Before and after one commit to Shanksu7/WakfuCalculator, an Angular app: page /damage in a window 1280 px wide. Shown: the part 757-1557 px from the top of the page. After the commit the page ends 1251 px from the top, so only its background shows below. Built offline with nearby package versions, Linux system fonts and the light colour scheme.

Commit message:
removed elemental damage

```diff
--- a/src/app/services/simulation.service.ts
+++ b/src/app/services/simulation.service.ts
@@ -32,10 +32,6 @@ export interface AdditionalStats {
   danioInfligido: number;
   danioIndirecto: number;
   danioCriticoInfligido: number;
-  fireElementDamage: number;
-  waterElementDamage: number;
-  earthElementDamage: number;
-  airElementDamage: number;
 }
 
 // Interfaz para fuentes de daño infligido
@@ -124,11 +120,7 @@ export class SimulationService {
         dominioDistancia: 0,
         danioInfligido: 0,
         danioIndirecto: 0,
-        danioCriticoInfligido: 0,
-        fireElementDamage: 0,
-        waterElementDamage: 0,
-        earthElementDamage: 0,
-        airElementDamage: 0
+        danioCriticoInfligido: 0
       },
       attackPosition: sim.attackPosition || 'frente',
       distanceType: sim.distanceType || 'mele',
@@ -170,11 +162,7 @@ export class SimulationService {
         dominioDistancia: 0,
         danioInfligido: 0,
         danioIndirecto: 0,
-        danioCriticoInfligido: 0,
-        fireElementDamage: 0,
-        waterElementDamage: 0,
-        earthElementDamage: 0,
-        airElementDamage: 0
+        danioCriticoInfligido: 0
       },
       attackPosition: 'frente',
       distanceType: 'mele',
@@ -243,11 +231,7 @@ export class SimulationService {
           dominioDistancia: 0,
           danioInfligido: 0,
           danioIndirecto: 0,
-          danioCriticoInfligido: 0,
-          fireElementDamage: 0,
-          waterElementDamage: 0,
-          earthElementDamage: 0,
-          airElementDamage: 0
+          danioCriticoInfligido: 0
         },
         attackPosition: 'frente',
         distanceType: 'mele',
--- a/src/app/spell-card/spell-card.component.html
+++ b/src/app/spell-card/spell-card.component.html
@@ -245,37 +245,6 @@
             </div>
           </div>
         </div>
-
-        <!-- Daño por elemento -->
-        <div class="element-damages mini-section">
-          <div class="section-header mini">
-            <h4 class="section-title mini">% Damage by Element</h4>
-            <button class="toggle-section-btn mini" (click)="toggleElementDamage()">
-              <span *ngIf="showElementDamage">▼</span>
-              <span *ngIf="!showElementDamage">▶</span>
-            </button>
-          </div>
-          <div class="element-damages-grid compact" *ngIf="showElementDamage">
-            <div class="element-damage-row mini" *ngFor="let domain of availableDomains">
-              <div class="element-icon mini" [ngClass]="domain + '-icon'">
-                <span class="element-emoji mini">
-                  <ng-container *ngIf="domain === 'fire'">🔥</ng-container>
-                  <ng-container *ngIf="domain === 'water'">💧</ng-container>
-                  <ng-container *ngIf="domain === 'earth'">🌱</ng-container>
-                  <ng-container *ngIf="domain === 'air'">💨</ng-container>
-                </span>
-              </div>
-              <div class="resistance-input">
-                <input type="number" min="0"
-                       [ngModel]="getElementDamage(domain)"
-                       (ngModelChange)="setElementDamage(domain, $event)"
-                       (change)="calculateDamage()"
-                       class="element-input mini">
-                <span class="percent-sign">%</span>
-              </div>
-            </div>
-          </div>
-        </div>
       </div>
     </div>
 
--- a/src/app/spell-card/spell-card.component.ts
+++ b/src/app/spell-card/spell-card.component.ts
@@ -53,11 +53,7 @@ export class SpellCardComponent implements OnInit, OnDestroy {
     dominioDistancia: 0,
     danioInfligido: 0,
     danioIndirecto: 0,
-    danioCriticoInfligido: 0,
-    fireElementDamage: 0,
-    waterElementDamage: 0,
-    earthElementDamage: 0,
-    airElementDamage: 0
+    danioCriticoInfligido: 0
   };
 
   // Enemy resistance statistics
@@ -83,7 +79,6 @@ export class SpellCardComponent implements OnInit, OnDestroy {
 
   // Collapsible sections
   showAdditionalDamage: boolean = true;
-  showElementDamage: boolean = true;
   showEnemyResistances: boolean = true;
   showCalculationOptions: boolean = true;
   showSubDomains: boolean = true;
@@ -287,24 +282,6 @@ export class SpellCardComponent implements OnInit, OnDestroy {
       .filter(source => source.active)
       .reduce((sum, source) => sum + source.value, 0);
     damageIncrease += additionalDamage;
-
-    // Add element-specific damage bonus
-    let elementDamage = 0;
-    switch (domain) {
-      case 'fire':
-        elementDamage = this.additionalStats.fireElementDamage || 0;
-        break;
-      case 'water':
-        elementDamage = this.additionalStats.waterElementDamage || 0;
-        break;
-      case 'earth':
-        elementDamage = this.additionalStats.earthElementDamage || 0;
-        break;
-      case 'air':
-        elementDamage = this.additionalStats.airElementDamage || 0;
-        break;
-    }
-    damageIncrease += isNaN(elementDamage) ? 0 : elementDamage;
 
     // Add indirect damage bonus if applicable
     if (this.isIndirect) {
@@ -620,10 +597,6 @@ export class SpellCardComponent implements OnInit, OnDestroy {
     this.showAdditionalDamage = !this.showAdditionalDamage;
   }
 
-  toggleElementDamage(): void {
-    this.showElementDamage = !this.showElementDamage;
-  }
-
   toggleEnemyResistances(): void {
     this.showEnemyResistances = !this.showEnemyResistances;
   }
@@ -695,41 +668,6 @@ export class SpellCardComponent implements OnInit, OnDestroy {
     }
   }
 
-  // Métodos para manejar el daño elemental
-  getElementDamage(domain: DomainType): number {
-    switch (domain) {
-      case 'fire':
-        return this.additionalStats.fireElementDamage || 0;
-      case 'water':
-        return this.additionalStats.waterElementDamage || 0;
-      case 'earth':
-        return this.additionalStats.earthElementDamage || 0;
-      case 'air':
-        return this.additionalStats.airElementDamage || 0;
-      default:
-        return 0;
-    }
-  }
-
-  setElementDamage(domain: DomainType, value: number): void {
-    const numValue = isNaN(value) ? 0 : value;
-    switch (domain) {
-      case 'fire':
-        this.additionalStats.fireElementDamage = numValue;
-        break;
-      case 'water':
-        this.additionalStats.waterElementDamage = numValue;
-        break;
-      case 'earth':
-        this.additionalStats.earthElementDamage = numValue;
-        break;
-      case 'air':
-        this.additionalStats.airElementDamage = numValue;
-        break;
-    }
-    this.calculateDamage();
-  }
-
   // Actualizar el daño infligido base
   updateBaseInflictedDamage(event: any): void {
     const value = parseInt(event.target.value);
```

- **Task requirements**
Exact copies of all the entries above are required.

- **Output**
Before and after one commit to Shanksu7/WakfuCalculator, an Angular app: page /damage in a window 1280 px wide. Shown: the part 757-1557 px from the top of the page. After the commit the page ends 1251 px from the top, so only its background shows below. Built offline with nearby package versions, Linux system fonts and the light colour scheme.

Commit message:
removed elemental damage

```diff
--- a/src/app/services/simulation.service.ts
+++ b/src/app/services/simulation.service.ts
@@ -32,10 +32,6 @@ export interface AdditionalStats {
   danioInfligido: number;
   danioIndirecto: number;
   danioCriticoInfligido: number;
-  fireElementDamage: number;
-  waterElementDamage: number;
-  earthElementDamage: number;
-  airElementDamage: number;
 }
 
 // Interfaz para fuentes de daño infligido
@@ -124,11 +120,7 @@ export class SimulationService {
         dominioDistancia: 0,
         danioInfligido: 0,
         danioIndirecto: 0,
-        danioCriticoInfligido: 0,
-        fireElementDamage: 0,
-        waterElementDamage: 0,
-        earthElementDamage: 0,
-        airElementDamage: 0
+        danioCriticoInfligido: 0
       },
       attackPosition: sim.attackPosition || 'frente',
       distanceType: sim.distanceType || 'mele',
@@ -170,11 +162,7 @@ export class SimulationService {
         dominioDistancia: 0,
         danioInfligido: 0,
         danioIndirecto: 0,
-        danioCriticoInfligido: 0,
-        fireElementDamage: 0,
-        waterElementDamage: 0,
-        earthElementDamage: 0,
-        airElementDamage: 0
+        danioCriticoInfligido: 0
       },
       attackPosition: 'frente',
       distanceType: 'mele',
@@ -243,11 +231,7 @@ export class SimulationService {
           dominioDistancia: 0,
           danioInfligido: 0,
           danioIndirecto: 0,
-          danioCriticoInfligido: 0,
-          fireElementDamage: 0,
-          waterElementDamage: 0,
-          earthElementDamage: 0,
-          airElementDamage: 0
+          danioCriticoInfligido: 0
         },
         attackPosition: 'frente',
         distanceType: 'mele',
--- a/src/app/spell-card/spell-card.component.html
+++ b/src/app/spell-card/spell-card.component.html
@@ -245,37 +245,6 @@
             </div>
           </div>
         </div>
-
-        <!-- Daño por elemento -->
-        <div class="element-damages mini-section">
-          <div class="section-header mini">
-            <h4 class="section-title mini">% Damage by Element</h4>
-            <button class="toggle-section-btn mini" (click)="toggleElementDamage()">
-              <span *ngIf="showElementDamage">▼</span>
-              <span *ngIf="!showElementDamage">▶</span>
-            </button>
-          </div>
-          <div class="element-damages-grid compact" *ngIf="showElementDamage">
-            <div class="element-damage-row mini" *ngFor="let domain of availableDomains">
-              <div class="element-icon mini" [ngClass]="domain + '-icon'">
-                <span class="element-emoji mini">
-                  <ng-container *ngIf="domain === 'fire'">🔥</ng-container>
-                  <ng-container *ngIf="domain === 'water'">💧</ng-container>
-                  <ng-container *ngIf="domain === 'earth'">🌱</ng-container>
-                  <ng-container *ngIf="domain === 'air'">💨</ng-container>
-                </span>
-              </div>
-              <div class="resistance-input">
-                <input type="number" min="0"
-                       [ngModel]="getElementDamage(domain)"
-                       (ngModelChange)="setElementDamage(domain, $event)"
-                       (change)="calculateDamage()"
-                       class="element-input mini">
-                <span class="percent-sign">%</span>
-              </div>
-            </div>
-          </div>
-        </div>
       </div>
     </div>
 
--- a/src/app/spell-card/spell-card.component.ts
+++ b/src/app/spell-card/spell-card.component.ts
@@ -53,11 +53,7 @@ export class SpellCardComponent implements OnInit, OnDestroy {
     dominioDistancia: 0,
     danioInfligido: 0,
     danioIndirecto: 0,
-    danioCriticoInfligido: 0,
-    fireElementDamage: 0,
-    waterElementDamage: 0,
-    earthElementDamage: 0,
-    airElementDamage: 0
+    danioCriticoInfligido: 0
   };
 
   // Enemy resistance statistics
@@ -83,7 +79,6 @@ export class SpellCardComponent implements OnInit, OnDestroy {
 
   // Collapsible sections
   showAdditionalDamage: boolean = true;
-  showElementDamage: boolean = true;
   showEnemyResistances: boolean = true;
   showCalculationOptions: boolean = true;
   showSubDomains: boolean = true;
@@ -287,24 +282,6 @@ export class SpellCardComponent implements OnInit, OnDestroy {
       .filter(source => source.active)
       .reduce((sum, source) => sum + source.value, 0);
     damageIncrease += additionalDamage;
-
-    // Add element-specific damage bonus
-    let elementDamage = 0;
-    switch (domain) {
-      case 'fire':
-        elementDamage = this.additionalStats.fireElementDamage || 0;
-        break;
-      case 'water':
-        elementDamage = this.additionalStats.waterElementDamage || 0;
-        break;
-      case 'earth':
-        elementDamage = this.additionalStats.earthElementDamage || 0;
-        break;
-      case 'air':
-        elementDamage = this.additionalStats.airElementDamage || 0;
-        break;
-    }
-    damageIncrease += isNaN(elementDamage) ? 0 : elementDamage;
 
     // Add indirect damage bonus if applicable
     if (this.isIndirect) {
@@ -620,10 +597,6 @@ export class SpellCardComponent implements OnInit, OnDestroy {
     this.showAdditionalDamage = !this.showAdditionalDamage;
   }
 
-  toggleElementDamage(): void {
-    this.showElementDamage = !this.showElementDamage;
-  }
-
   toggleEnemyResistances(): void {
     this.showEnemyResistances = !this.showEnemyResistances;
   }
@@ -695,41 +668,6 @@ export class SpellCardComponent implements OnInit, OnDestroy {
     }
   }
 
-  // Métodos para manejar el daño elemental
-  getElementDamage(domain: DomainType): number {
-    switch (domain) {
-      case 'fire':
-        return this.additionalStats.fireElementDamage || 0;
-      case 'water':
-        return this.additionalStats.waterElementDamage || 0;
-      case 'earth':
-        return this.additionalStats.earthElementDamage || 0;
-      case 'air':
-        return this.additionalStats.airElementDamage || 0;
-      default:
-        return 0;
-    }
-  }
-
-  setElementDamage(domain: DomainType, value: number): void {
-    const numValue = isNaN(value) ? 0 : value;
-    switch (domain) {
-      case 'fire':
-        this.additionalStats.fireElementDamage = numValue;
-        break;
-      case 'water':
-        this.additionalStats.waterElementDamage = numValue;
-        break;
-      case 'earth':
-        this.additionalStats.earthElementDamage = numValue;
-        break;
-      case 'air':
-        this.additionalStats.airElementDamage = numValue;
-        break;
-    }
-    this.calculateDamage();
-  }
-
   // Actualizar el daño infligido base
   updateBaseInflictedDamage(event: any): void {
     const value = parseInt(event.target.value);
```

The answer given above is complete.